The next split was my Belgian Dark Strong Ale which is going three ways. Six gallons of the BDSA went down in a typical fashion with lots of grain, some simple sugars delivered through cane and candi syrups, and that was all fermented down with a gallon starter of the White Labs WLP530 Abbey ale yeast.  This was a relatively small BDSA, and it weighed in only (merely!) at an 1.081 OG. After that fermented down, I bottled about a gallon of that beer and then pitched the Wyeast brettanomyces lambicus on the rest, along with pinot noir & French oak. 

The third part of this brew was a gallon that BDSA wort that was fermented with Safale US-05 yeast (a clean, American strain).  What exactly is the style of a beer that has the malt and sugar bill of a Belgian Dark Strong ale, but is done with a California yeast?  A dry and malty Old Ale? I don’t know.  We shall see.

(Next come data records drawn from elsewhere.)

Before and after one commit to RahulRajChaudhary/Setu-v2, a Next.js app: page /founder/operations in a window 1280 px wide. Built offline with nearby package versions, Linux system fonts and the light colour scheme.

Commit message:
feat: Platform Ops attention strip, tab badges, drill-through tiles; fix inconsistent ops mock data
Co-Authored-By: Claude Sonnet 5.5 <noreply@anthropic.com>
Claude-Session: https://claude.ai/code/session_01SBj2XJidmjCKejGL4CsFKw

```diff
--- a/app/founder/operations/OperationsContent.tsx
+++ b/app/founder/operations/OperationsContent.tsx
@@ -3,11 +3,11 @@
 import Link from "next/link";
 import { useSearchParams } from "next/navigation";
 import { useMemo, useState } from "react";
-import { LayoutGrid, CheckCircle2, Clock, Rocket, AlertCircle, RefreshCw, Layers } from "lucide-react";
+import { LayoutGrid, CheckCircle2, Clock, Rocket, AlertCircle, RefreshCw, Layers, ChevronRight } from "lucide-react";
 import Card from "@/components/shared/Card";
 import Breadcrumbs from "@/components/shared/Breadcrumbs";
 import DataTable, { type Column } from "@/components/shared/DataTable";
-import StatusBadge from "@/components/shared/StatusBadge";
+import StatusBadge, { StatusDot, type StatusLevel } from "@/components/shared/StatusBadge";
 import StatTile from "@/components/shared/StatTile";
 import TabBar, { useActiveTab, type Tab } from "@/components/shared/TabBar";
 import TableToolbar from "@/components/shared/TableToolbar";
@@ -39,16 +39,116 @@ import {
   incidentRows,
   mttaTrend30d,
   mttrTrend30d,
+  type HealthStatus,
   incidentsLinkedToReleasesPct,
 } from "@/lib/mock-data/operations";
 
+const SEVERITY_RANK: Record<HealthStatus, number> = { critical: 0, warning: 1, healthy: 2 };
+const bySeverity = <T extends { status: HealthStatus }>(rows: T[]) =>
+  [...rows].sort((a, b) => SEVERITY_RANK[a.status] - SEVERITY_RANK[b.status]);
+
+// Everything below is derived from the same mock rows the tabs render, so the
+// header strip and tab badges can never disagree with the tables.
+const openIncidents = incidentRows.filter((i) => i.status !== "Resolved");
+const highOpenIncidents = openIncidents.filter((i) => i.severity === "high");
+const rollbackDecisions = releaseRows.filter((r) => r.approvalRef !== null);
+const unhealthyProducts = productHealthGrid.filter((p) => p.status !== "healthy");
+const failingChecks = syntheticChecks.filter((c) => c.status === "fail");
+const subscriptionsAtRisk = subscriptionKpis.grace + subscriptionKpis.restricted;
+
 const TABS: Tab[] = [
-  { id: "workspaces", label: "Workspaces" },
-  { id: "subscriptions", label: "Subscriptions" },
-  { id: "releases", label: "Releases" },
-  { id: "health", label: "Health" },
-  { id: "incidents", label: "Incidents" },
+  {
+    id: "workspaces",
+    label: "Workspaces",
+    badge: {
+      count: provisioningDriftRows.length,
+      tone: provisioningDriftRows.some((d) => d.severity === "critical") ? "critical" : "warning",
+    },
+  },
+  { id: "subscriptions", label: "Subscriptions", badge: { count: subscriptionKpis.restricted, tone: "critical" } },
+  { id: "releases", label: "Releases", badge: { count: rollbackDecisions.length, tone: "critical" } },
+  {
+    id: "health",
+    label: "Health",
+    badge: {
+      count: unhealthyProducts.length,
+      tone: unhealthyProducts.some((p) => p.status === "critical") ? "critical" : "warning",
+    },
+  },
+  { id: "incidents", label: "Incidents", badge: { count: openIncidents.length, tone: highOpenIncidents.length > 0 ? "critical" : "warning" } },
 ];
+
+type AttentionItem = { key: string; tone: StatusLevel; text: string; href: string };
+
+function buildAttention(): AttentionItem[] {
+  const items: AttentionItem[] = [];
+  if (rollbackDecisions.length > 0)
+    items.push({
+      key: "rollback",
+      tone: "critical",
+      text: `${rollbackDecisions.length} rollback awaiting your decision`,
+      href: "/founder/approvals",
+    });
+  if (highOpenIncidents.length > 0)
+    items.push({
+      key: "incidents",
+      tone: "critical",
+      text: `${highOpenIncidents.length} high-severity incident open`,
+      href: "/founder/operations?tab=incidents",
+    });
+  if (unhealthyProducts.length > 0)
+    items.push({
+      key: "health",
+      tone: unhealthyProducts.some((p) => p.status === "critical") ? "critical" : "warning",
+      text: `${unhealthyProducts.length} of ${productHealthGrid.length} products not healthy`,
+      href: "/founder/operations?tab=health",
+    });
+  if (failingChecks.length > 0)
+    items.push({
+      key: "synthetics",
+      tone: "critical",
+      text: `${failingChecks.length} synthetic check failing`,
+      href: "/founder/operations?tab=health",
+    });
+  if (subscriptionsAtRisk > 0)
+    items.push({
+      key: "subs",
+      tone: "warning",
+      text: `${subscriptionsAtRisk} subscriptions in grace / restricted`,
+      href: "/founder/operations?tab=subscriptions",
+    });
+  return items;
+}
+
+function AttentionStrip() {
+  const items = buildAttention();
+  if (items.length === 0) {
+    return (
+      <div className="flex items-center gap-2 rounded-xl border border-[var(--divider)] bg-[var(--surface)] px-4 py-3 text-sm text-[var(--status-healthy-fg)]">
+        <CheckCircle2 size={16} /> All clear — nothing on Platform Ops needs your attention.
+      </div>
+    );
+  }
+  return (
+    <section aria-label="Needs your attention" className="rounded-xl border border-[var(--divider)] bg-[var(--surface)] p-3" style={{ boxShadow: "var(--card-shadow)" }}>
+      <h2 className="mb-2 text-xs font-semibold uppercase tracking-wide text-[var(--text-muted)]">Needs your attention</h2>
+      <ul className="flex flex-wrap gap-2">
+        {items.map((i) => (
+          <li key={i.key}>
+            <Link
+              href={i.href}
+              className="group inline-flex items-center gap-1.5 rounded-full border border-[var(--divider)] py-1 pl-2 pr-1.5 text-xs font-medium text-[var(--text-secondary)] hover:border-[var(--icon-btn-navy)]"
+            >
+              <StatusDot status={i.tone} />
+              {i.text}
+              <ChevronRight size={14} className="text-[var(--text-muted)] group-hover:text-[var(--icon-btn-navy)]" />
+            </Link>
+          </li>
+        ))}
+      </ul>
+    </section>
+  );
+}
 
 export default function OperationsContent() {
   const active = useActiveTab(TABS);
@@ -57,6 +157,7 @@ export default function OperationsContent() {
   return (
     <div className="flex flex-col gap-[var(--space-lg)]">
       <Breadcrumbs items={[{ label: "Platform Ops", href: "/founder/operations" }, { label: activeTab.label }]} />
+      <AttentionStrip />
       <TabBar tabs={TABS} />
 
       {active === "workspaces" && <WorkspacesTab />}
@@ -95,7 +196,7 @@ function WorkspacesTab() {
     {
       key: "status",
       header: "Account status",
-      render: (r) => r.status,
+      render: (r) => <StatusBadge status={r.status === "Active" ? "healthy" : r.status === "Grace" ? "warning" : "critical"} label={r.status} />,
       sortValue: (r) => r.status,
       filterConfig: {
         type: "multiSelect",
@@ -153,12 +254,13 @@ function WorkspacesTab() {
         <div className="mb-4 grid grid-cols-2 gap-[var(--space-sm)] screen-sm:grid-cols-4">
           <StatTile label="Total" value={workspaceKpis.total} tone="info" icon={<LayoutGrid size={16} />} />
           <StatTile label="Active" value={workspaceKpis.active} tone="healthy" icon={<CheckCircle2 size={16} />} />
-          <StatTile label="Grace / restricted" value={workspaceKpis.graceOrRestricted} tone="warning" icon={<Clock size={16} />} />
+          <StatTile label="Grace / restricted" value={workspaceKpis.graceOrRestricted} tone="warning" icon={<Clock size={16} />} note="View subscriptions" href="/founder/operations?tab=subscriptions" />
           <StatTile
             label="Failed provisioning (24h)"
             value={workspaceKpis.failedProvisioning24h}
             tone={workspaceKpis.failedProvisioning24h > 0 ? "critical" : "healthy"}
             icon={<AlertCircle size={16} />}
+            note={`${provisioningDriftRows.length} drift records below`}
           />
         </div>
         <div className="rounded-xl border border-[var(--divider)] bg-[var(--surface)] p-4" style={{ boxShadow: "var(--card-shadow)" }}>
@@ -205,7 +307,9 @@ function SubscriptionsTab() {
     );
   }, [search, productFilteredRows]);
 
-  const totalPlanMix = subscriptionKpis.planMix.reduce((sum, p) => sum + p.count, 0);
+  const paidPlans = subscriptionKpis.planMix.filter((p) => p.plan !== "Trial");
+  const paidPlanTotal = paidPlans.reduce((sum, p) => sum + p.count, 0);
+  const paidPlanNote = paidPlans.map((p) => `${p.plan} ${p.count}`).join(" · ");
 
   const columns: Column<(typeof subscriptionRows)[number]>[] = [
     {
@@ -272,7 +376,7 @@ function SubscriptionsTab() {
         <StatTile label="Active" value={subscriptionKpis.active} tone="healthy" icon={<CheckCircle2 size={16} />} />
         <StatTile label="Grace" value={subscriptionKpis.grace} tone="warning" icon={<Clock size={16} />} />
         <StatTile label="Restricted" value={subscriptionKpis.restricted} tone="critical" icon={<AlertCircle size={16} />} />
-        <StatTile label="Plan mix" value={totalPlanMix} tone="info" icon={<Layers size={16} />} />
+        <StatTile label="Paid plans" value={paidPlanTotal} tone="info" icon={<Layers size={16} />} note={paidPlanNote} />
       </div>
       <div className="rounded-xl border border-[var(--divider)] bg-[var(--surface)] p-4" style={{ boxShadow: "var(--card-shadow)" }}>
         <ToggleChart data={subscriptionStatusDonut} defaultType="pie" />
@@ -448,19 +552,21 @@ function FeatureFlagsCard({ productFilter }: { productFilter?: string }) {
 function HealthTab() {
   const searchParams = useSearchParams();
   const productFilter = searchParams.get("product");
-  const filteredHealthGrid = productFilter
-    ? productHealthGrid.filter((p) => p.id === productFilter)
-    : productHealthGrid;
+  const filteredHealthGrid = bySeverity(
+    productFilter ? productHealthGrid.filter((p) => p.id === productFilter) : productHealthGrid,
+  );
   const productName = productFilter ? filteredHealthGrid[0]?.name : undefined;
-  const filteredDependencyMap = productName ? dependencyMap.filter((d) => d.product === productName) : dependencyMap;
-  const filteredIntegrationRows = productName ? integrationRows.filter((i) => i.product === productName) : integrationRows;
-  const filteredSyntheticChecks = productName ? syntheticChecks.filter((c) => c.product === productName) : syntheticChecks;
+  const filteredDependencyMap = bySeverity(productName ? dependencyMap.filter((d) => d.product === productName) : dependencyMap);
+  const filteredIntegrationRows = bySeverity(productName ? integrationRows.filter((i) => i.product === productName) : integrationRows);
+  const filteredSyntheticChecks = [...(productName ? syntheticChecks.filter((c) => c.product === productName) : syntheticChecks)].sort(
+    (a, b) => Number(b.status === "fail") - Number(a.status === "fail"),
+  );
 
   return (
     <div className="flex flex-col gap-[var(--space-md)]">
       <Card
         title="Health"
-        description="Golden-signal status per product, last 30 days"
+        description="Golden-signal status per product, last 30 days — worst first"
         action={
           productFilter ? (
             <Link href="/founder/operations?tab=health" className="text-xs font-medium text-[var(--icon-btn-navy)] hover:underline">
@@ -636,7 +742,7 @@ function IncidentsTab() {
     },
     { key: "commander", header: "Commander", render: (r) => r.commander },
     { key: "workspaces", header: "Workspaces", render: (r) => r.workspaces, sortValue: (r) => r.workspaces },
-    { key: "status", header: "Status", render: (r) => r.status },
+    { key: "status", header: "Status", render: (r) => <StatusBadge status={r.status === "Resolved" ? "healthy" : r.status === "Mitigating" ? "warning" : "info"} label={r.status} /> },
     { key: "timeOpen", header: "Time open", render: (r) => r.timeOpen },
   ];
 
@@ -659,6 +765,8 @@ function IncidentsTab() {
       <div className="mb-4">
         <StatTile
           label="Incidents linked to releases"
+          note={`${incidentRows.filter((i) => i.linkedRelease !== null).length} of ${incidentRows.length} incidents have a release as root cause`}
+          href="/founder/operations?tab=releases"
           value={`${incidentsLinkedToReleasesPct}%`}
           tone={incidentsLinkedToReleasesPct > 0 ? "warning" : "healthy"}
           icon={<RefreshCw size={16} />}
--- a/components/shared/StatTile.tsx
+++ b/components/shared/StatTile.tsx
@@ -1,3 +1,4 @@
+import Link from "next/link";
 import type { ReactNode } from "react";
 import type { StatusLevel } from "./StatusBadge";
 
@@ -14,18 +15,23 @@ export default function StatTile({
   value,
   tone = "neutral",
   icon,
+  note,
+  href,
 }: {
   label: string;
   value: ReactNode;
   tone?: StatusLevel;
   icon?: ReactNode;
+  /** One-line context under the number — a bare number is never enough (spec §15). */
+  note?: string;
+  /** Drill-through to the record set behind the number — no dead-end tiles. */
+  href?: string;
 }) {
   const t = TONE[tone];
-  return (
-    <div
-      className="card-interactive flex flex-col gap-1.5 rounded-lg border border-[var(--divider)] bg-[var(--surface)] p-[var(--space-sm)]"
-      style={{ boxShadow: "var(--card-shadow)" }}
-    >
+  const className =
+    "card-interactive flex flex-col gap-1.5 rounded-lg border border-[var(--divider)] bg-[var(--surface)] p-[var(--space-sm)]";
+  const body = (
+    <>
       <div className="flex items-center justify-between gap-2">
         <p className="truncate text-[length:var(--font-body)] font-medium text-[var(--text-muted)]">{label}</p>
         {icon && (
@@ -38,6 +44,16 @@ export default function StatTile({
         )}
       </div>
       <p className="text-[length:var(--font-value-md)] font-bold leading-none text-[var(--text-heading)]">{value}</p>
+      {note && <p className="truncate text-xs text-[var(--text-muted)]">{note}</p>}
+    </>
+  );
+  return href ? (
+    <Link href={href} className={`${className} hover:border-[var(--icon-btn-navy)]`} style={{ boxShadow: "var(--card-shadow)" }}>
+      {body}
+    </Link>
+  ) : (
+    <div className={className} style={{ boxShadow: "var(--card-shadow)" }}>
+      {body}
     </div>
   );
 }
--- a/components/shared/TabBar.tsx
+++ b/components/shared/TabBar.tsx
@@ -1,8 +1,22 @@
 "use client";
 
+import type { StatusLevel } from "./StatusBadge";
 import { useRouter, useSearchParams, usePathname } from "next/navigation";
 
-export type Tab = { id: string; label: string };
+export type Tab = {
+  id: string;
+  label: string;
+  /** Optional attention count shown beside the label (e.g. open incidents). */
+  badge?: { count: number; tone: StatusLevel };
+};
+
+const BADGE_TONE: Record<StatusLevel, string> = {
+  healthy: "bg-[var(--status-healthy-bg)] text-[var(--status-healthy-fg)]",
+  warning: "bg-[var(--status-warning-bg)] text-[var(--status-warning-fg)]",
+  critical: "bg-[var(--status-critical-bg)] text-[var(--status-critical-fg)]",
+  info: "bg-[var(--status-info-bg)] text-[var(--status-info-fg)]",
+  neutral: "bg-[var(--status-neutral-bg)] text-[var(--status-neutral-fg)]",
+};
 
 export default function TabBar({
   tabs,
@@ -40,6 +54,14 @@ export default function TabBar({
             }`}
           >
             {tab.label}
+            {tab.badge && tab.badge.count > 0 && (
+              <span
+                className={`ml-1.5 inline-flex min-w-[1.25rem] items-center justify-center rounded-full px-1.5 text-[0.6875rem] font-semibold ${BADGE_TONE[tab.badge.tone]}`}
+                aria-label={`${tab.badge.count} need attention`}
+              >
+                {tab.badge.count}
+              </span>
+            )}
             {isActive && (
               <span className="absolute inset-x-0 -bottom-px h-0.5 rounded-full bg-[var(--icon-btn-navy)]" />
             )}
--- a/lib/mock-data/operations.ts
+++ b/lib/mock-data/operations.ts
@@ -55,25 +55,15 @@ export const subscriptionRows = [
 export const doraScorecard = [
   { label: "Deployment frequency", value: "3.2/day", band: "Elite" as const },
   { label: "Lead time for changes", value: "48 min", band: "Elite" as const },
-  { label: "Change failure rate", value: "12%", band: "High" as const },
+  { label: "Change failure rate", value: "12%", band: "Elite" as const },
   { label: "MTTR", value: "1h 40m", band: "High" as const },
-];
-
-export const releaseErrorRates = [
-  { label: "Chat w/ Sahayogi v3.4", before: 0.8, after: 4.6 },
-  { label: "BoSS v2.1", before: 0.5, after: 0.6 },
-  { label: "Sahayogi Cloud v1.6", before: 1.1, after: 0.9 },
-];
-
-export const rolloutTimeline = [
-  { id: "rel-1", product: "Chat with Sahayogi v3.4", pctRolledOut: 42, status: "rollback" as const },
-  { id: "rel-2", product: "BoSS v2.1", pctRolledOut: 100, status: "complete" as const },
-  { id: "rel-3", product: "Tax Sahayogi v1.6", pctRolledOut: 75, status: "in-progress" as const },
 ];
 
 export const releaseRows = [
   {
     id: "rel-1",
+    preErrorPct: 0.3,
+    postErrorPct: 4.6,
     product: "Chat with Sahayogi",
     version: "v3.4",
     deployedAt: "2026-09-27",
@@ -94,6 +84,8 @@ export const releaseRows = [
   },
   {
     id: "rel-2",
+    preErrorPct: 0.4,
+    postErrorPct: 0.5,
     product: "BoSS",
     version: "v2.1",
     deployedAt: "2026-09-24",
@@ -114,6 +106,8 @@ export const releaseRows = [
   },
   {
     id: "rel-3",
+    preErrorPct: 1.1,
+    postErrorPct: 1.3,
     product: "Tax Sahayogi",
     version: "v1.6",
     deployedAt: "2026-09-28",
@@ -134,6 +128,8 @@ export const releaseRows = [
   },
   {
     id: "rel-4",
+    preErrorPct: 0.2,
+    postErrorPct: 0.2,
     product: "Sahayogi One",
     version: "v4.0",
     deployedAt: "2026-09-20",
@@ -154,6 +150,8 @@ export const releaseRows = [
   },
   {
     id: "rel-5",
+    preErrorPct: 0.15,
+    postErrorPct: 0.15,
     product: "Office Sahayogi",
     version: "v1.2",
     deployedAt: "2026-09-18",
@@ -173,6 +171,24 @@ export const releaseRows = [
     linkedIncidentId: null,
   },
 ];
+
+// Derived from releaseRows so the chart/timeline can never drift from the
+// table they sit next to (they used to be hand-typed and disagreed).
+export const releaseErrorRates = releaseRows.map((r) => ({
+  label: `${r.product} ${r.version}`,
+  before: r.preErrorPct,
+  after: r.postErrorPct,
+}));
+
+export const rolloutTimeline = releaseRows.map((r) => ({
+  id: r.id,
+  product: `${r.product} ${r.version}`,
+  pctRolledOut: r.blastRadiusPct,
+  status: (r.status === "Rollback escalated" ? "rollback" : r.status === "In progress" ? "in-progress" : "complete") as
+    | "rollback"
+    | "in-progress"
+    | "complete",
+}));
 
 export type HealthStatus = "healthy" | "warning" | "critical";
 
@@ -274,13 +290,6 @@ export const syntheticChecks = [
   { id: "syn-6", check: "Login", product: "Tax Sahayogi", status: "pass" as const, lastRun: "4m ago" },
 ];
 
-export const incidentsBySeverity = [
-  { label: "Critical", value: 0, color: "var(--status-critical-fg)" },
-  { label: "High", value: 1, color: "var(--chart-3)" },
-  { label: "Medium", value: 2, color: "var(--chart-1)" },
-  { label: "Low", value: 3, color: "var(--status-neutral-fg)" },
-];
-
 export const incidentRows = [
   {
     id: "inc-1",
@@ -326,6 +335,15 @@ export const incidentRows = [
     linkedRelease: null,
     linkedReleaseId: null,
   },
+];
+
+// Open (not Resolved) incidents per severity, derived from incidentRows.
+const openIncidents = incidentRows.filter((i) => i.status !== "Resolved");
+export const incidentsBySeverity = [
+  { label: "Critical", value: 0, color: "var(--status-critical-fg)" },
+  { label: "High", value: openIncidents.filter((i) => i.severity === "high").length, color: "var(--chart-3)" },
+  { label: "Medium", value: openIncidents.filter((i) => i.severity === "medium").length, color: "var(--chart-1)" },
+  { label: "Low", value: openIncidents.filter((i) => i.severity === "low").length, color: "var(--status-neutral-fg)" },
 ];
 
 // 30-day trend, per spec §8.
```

The latest split brew is a Mild, and I will probably bottle that this week.  This is a low-alcohol session ale that weighed in at 1.038 OG, and it  finished at 1.009 (and rockin’ 3.8% ABV).  I’m really happy with how this one tastes so far. It is as close to a worty, grain flavor as I’ve ever gotten out of one of my homebrews without being cloyingly sweet, as well.  The other part of the split was the same exact beer and yeast (Danstar Nottingham), but I threw in some French oak when I pitched the yeast on the second portion of the mild. I’m only leaving the wooded mild on those oak cubes for two weeks, and I will be bottling that one, too, this week.

Sour Cider

The last atypical brew that I have in motion isn’t a beer at all. It is a cider. Now, I made a cider a month or so ago under the tutelage of a fellow homebrew club member who is the cider master.  That turned out great, but I am making another batch of cider with the questionable idea of fermenting it with the Wyeast 3278 Lambic Blend. I had a plan to go brett-only, but it takes time for the brett to take off and this is fresh juice (off the tree, into the press, and into the carboy) with lots of wild and unpredictable yeast on the skins and in the press.  This mixture of two brettanomyces, a Belgian wheat, and a sherry yeast strain, as well as a lactic acid bacteria, will hopefully beat out the unknown critters.  I picked up the fresh juice last night (which was 50% Staymens, and 50% Pink Ladys) and I added the sodium metabusulfite to hold the natural yeasts at bay for a time.

A friend, in a moment of genius, has called this… thing “Lambicide”.  I don’t know how that name CAN’T stick.

The Battle of the Bocks

A few weeks from now, I have an epic brew day scheduled. My friend Greg and I are planning to do two 12 gallons batches at the same time. One will be a Doppelbock, the other an Eisbock.  At the end of the day, we should both go home with 6 gallons of each beer. No experiments or splits are planning for this. That 24 gallons should be enough.

Details of the above beers and ciders will follow….